May 3, 2023
AI Regulation

What’s proposed?

The European Commission has proposed a new Artificial Intelligence Act (AI Act) to regulate the development and use of AI systems in the European Union. The proposed legislation outlines a risk-based approach to AI, with four levels of risk categorisation: unacceptable risk AI, high-risk AI, limited risk AI, and minimal risk AI. If adopted, this would be the first AI law by a major regulator and could set a global blueprint.


Where are we in the legislative process? 

The Council of the European Union has already adopted its common position, and the European Parliament is currently discussing the proposal. Although the final text is still to be discussed between the three institutions once the Parliament has agreed on a final version, the Act should apply to both public and private actors inside and outside the EU (as long as the AI system is placed on the EU market or affects people in the EU) and can concern both providers (e.g. a developer of a CV-screening tool) and users/deployers (e.g. a bank buying a CV-screening tool) of AI systems.

How will it impact startups?

The proposed AI Act may have a significant impact on startups in the EU, particularly those providing or deploying high-risk AI systems: they will need to comply with the strict requirements outlined in the legislation: risk assessment, high quality data sets, human oversight, and more. However, the AI Act also includes provisions that aim to support innovation, such as AI regulatory sandboxes.
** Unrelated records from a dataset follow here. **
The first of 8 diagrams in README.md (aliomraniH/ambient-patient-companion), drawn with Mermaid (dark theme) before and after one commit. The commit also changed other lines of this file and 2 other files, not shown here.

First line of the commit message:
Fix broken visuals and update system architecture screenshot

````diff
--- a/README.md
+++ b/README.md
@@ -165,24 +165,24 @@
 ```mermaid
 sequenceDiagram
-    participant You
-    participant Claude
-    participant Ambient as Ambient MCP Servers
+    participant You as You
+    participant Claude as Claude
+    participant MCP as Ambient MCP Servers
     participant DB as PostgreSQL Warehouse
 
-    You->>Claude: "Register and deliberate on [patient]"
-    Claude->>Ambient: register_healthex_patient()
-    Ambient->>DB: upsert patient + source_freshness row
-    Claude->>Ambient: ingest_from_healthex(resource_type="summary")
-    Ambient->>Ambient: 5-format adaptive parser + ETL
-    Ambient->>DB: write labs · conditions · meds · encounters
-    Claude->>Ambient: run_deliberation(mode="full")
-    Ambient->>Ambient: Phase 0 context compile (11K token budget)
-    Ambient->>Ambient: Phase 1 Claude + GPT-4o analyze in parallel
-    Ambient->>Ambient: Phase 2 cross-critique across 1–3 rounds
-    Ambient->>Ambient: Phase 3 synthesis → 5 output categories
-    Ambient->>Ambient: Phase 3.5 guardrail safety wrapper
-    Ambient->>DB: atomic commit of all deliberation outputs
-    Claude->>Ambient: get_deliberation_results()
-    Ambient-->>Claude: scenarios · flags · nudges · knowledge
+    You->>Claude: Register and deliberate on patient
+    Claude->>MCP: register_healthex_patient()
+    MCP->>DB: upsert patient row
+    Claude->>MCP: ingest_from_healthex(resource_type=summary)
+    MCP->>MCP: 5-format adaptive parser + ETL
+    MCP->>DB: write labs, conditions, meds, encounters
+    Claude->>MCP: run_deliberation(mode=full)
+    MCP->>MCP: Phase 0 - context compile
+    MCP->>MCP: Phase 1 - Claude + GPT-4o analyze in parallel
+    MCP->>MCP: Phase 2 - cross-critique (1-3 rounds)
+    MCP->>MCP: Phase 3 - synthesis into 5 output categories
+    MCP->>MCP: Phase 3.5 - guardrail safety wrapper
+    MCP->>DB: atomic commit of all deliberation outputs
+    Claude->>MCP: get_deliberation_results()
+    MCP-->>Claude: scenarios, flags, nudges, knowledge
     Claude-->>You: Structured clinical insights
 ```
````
Startups in the EU will need to carefully consider the impact of the AI Act on their operations and ensure that they are compliant with the regulations.

What about General Purpose AI and Generative AI?
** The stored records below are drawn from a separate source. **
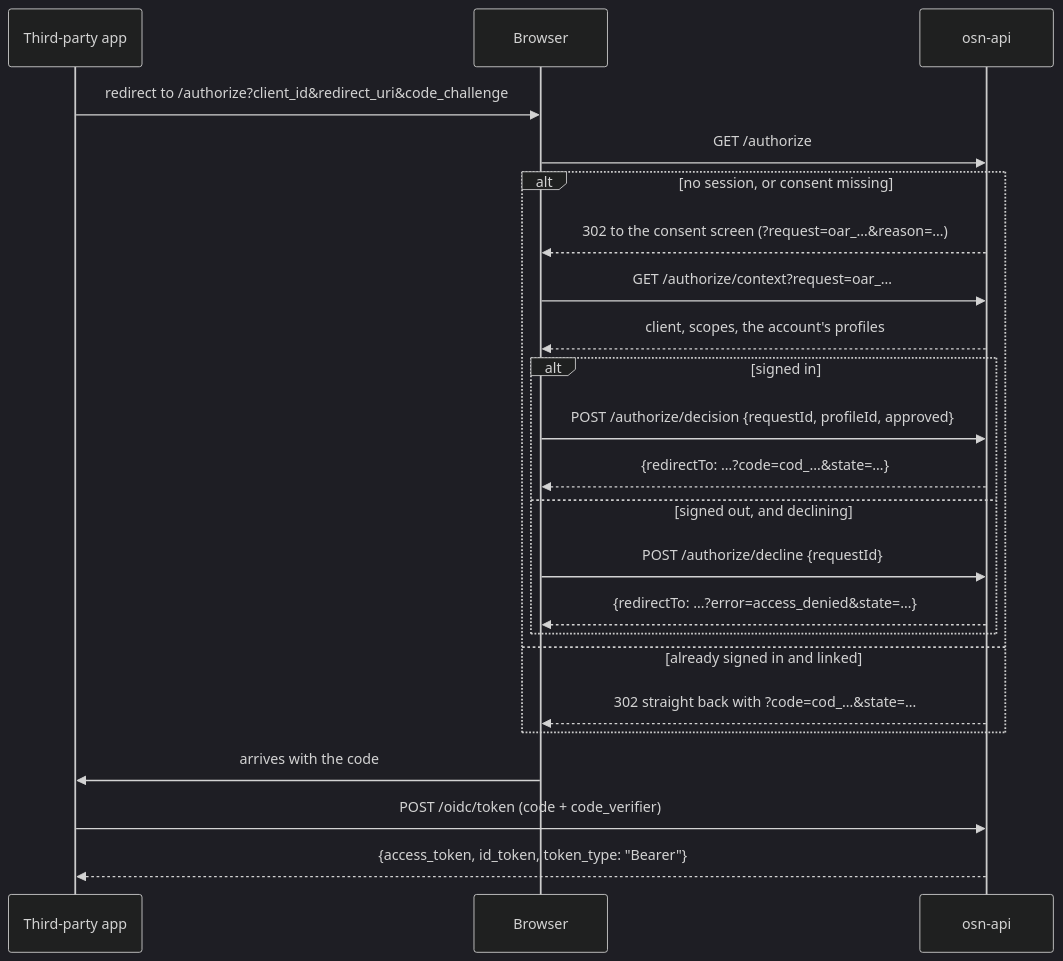
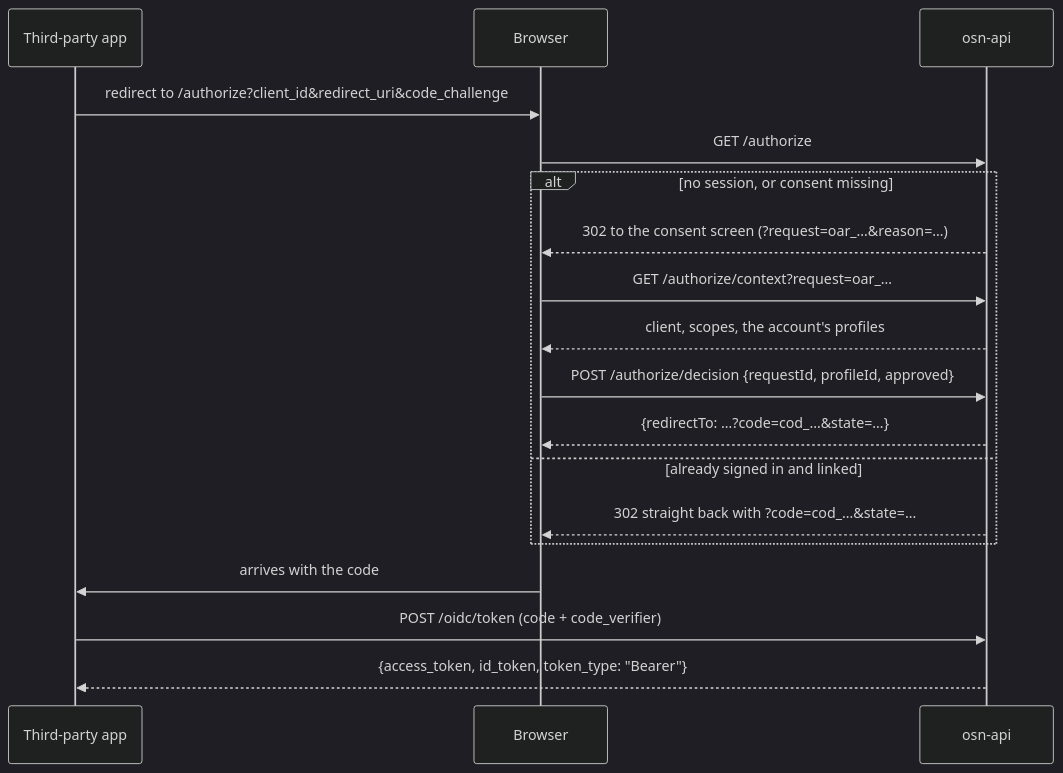
One commit to englishstreetventures/osn changed the diagram in wiki/osn/oidc-provider.md. Above: the diagram before and after it, drawn with Mermaid (dark theme).

Commit message:
Wiki: keep the OIDC flow diagram to the consent path
The endpoint table and the signed-out decline paragraph describe the
decline.

````diff
--- a/wiki/osn/oidc-provider.md
+++ b/wiki/osn/oidc-provider.md
@@ -46,25 +46,20 @@
 ```mermaid
 sequenceDiagram
   participant App as Third-party app
   participant B as Browser
   participant IdP as osn-api
   App->>B: redirect to /authorize?client_id&redirect_uri&code_challenge
   B->>IdP: GET /authorize
   alt no session, or consent missing
     IdP-->>B: 302 to the consent screen (?request=oar_…&reason=…)
     B->>IdP: GET /authorize/context?request=oar_…
     IdP-->>B: client, scopes, the account's profiles
-    alt signed in
-      B->>IdP: POST /authorize/decision {requestId, profileId, approved}
-      IdP-->>B: {redirectTo: …?code=cod_…&state=…}
-    else signed out, and declining
-      B->>IdP: POST /authorize/decline {requestId}
-      IdP-->>B: {redirectTo: …?error=access_denied&state=…}
-    end
+    B->>IdP: POST /authorize/decision {requestId, profileId, approved}
+    IdP-->>B: {redirectTo: …?code=cod_…&state=…}
   else already signed in and linked
     IdP-->>B: 302 straight back with ?code=cod_…&state=…
   end
   B->>App: arrives with the code
   App->>IdP: POST /oidc/token (code + code_verifier)
   IdP-->>App: {access_token, id_token, token_type: "Bearer"}
 ```
````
As ChatGPT has triggered debates in the EU and in the rest of the world, policymakers as well as industry players are trying to make sense out of what is general purpose AI (GPAI), foundation models, and generative AI (GAI) and whether or not to include obligations to those systems into the AI Act. These three types of systems can be explained as such:

  • GPAI systems are AI systems designed to perform generic and widely applicable functions, such as language processing, image and speech recognition, pattern detection, and question answering. GPAI systems are a broad category covering both foundational models as well as generative AI systems, which are more specific and targeted.
  • Foundational models are pre-trained with data that serve as a foundation for more specialised AI systems. Contrary to GPAI systems, foundational models have already been trained on large datasets and can be fine-tuned for specific tasks such as language translation, image recognition, or speech-to-text.
  • Generative AI systems use AI algorithms to generate new content, such as text, images, or music. They can produce content that is similar to what a human might create, but they do so autonomously without human input. They are the most specific kind of GPAI systems.
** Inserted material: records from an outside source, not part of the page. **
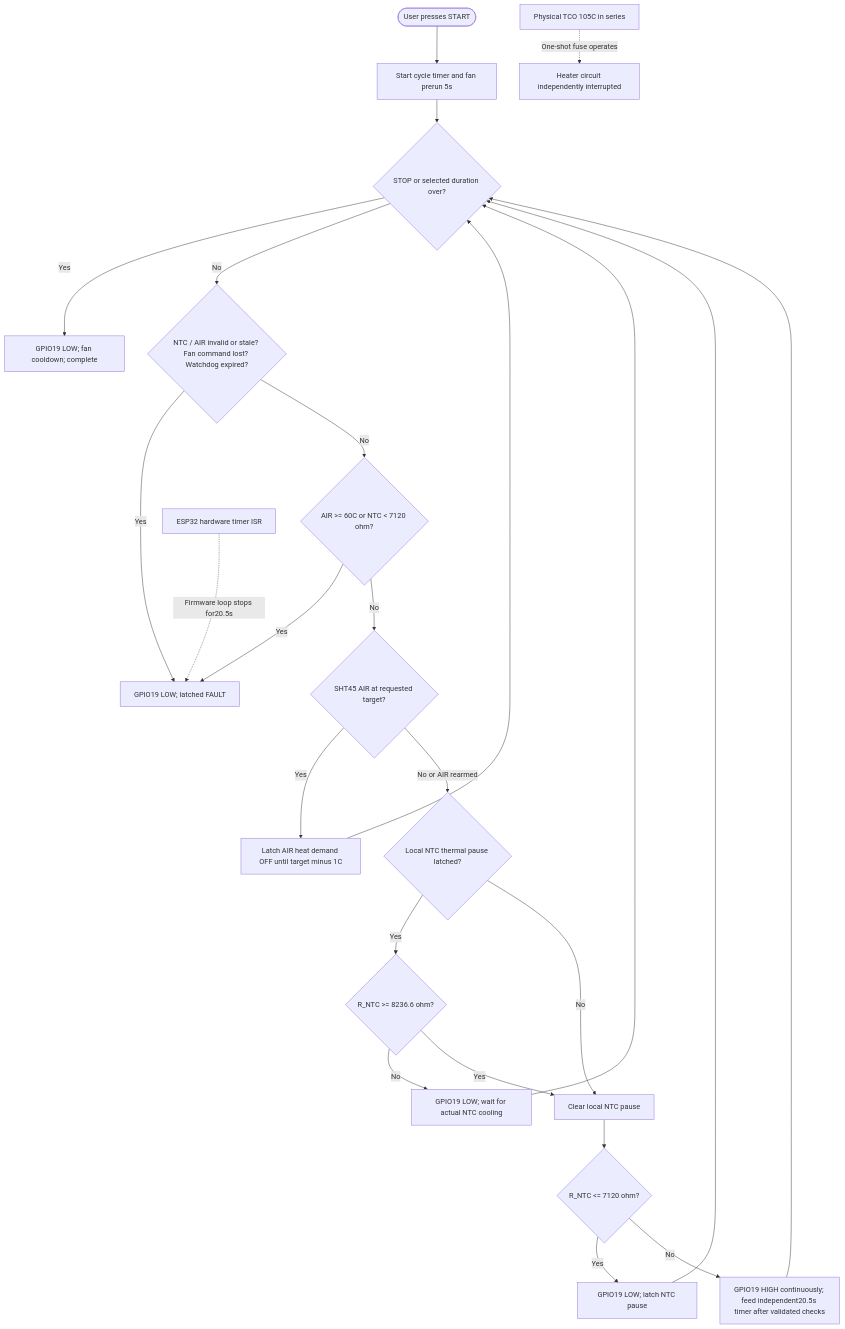
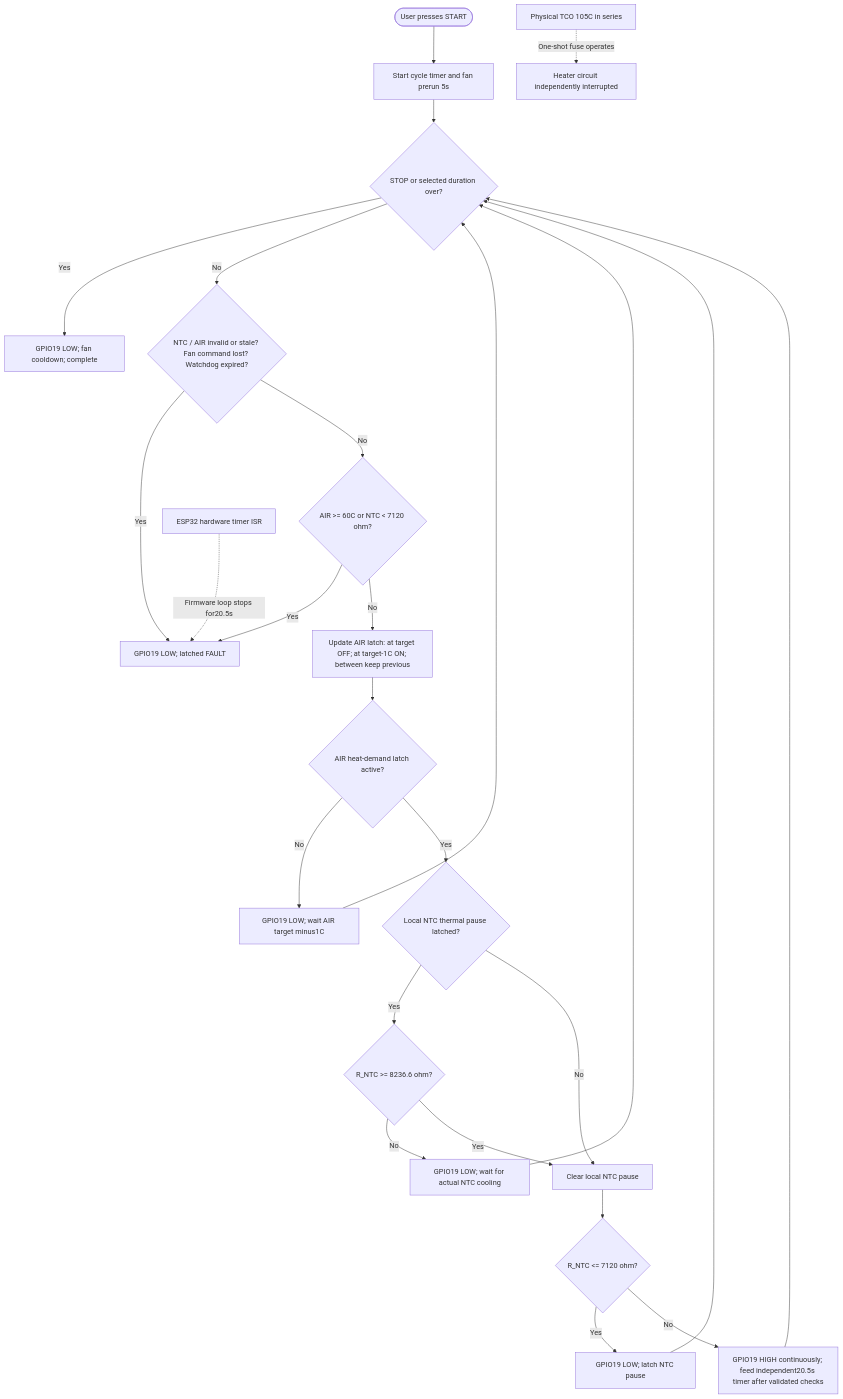
One commit to alessandrocardelli/filament-dryer-monitor changed the diagram in docs/TODO.md. Above: the diagram before and after it, drawn with Mermaid.

Commit message:
flowchart now correctly shows latched AIR hysteresis: 55 OFF stays OFF at54.5, resumes only54

````diff
--- a/docs/TODO.md
+++ b/docs/TODO.md
@@ -9,26 +9,27 @@
 ```mermaid
 flowchart TD
     A([User presses START]) --> B[Start cycle timer and fan prerun 5s]
     B --> C{STOP or selected duration over?}
     C -->|Yes| Z[GPIO19 LOW; fan cooldown; complete]
     C -->|No| D{NTC / AIR invalid or stale? Fan command lost? Watchdog expired?}
     D -->|Yes| F[GPIO19 LOW; latched FAULT]
     D -->|No| E{AIR >= 60C or NTC < 7120 ohm?}
     E -->|Yes| F
-    E -->|No| G{SHT45 AIR at requested target?}
-    G -->|Yes| H[Latch AIR heat demand OFF until target minus 1C]
-    H --> C
-    G -->|No or AIR rearmed| I{Local NTC thermal pause latched?}
+    E -->|No| G[Update AIR latch: at target OFF; at target-1C ON; between keep previous]
+    G --> H{AIR heat-demand latch active?}
+    H -->|No| O[GPIO19 LOW; wait AIR target minus1C]
+    O --> C
+    H -->|Yes| I{Local NTC thermal pause latched?}
     I -->|Yes| J{R_NTC >= 8236.6 ohm?}
     J -->|No| K[GPIO19 LOW; wait for actual NTC cooling]
     K --> C
     J -->|Yes| L[Clear local NTC pause]
     I -->|No| L
     L --> M{R_NTC <= 7120 ohm?}
     M -->|Yes| N[GPIO19 LOW; latch NTC pause]
     N --> C
     M -->|No| Q[GPIO19 HIGH continuously; feed independent20.5s timer after validated checks]
     Q --> C
     W[ESP32 hardware timer ISR] -.->|Firmware loop stops for20.5s| F
     X[Physical TCO 105C in series] -.->|One-shot fuse operates| Y[Heater circuit independently interrupted]
 ```
````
Consequently, one can observe that not all general purpose AI systems are generative AI systems (since not all GPAI systems involve generating new content): an AI system that recognises speech patterns and translates them into text is a GPAI system, but is not a generative AI system. Following the same logic, all generative AI systems are not general purpose: a generative AI system that generates realistic images of faces is only designed to perform one specific task. Taking ChatGPT as an example, it can be defined as a GPAI system (performing various tasks and with no specific purpose), based on a foundational model (trained on vast amounts of data) that is also a generative AI system (generating new content).

Even though the AI Act’s proposal doesn’t mention such AI systems, the text as debated by relevant Members of the European Parliament explicitly refers to GPAI, foundational models, and generative AI, and calls for specific obligations for each of them. These provisions, if accepted, could have negative consequences for startups in the EU, particularly considering that 45% of the startups (according to a survey) consider their AI systems to be GPAI. It is therefore important that GPAI is not overly regulated as many startups rely on the scale and transfer learning capabilities of GPAI systems to develop and deliver their AI products and services across a range of fields in the AI value chain. Overregulation could indeed create significant entry barriers and limit the supply of GPAI systems available for startups-users. 

What’s next?

The European Parliament’s relevant committees are expected to vote on 11 May whereas the vote plenary could take place around mid-June. As soon as it’s done, the Parliament will start negotiating with the Council of the EU and the European Commission (in trilogues) and order for EU institutions to agree on a final version of the text. We’ll be sure to keep you posted!